# Exercise prompt:
Count up the lines below containing the word "Cloudflare", and give the result with no other words.

# Source data:
=======

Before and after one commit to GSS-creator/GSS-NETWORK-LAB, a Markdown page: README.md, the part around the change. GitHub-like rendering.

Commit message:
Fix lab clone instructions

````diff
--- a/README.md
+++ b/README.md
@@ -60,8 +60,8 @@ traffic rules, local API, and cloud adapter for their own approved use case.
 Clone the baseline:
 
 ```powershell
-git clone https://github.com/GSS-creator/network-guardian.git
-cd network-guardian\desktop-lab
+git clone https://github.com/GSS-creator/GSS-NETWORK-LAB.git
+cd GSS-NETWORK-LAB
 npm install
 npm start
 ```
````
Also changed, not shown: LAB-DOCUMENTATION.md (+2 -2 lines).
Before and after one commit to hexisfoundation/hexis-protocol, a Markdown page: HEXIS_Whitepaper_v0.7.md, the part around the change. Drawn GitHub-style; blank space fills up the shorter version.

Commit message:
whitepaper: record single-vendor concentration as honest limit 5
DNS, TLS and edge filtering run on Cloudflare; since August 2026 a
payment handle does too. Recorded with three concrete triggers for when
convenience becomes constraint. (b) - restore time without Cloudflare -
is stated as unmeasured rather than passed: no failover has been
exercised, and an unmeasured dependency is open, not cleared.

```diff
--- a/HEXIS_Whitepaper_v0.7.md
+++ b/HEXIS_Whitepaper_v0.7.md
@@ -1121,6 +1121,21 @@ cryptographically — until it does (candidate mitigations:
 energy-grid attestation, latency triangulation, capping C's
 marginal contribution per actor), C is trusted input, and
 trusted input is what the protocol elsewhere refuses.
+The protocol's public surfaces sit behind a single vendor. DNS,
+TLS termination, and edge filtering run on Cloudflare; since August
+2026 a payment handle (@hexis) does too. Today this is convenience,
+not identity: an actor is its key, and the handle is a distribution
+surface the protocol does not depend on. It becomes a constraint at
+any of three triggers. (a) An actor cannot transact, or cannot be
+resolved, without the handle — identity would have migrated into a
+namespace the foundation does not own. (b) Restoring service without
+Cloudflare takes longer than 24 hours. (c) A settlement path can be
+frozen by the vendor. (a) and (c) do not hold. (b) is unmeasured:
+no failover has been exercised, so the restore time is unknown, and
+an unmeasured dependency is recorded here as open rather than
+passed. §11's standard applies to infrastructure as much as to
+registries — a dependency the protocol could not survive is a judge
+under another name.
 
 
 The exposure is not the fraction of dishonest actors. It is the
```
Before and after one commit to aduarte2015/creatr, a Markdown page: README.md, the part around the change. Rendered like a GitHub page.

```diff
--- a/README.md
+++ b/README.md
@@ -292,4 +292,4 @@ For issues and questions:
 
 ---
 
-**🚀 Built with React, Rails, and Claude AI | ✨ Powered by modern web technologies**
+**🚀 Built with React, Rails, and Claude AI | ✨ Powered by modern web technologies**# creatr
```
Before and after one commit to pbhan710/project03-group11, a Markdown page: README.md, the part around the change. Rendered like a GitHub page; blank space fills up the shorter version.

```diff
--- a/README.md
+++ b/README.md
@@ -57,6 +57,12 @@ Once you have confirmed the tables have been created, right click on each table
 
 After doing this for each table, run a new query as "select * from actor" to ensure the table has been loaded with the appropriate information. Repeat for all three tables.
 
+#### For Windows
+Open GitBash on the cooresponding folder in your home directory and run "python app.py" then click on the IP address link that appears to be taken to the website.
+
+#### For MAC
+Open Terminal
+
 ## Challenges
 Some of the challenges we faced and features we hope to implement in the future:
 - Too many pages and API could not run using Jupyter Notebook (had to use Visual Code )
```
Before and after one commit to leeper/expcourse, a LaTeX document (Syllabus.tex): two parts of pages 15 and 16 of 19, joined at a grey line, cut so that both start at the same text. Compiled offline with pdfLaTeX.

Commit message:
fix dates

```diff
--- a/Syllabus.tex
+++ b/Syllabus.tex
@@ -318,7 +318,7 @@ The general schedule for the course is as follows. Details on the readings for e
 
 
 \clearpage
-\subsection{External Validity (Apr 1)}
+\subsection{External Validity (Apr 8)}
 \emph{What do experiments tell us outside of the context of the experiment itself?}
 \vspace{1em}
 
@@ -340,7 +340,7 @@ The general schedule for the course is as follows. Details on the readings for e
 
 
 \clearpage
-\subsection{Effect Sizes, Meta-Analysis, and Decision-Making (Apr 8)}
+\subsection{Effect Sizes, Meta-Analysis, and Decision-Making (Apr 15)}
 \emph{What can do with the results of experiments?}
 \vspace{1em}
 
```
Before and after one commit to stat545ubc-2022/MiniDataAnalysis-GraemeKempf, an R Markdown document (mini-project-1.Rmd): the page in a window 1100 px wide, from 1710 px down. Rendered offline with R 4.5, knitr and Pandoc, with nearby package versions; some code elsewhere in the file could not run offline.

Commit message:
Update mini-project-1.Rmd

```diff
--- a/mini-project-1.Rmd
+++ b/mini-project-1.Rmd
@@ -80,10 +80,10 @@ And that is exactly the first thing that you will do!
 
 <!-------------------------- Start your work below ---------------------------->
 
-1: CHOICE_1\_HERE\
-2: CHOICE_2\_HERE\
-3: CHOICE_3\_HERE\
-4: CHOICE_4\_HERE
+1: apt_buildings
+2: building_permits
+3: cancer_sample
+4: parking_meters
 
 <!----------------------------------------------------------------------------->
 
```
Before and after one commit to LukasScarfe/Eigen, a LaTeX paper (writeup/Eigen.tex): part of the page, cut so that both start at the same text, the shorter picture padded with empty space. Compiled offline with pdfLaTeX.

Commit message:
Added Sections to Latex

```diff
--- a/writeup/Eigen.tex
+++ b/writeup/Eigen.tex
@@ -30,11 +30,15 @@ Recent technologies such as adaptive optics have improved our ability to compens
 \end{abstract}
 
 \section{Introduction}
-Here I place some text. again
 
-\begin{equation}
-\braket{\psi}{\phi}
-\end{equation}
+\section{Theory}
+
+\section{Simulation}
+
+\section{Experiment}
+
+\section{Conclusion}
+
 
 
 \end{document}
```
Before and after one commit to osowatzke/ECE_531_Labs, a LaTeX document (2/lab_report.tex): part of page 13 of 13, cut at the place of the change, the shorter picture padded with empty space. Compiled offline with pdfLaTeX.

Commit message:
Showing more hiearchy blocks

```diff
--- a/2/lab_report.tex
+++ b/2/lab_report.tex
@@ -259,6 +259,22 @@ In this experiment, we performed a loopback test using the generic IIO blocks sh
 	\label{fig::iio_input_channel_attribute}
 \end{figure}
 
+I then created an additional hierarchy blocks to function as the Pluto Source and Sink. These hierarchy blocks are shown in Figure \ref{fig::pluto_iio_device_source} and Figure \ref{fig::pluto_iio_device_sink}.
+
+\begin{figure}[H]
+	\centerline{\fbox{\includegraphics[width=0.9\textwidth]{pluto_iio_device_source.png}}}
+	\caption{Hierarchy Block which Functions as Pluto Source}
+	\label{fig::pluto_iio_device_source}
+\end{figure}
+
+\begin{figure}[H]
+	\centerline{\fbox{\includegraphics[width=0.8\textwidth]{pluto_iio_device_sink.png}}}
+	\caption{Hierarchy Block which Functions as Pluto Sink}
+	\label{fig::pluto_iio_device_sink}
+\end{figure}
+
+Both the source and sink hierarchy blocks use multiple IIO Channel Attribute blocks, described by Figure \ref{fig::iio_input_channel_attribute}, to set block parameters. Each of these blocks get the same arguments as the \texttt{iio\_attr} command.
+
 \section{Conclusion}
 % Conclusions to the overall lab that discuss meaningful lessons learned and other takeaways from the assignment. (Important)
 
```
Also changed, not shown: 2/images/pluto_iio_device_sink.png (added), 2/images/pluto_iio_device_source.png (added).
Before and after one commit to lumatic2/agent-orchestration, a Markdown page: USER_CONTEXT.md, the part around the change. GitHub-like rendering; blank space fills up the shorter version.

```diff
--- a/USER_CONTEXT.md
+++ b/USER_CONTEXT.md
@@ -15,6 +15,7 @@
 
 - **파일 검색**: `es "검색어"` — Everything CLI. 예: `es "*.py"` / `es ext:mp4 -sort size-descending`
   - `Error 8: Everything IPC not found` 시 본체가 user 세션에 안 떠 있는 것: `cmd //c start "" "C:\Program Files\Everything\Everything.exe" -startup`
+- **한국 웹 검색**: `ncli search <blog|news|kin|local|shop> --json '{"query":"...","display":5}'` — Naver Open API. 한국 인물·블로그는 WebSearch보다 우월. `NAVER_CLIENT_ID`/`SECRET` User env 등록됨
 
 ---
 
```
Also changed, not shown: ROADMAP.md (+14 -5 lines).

=======

# Solution for this exercise:
4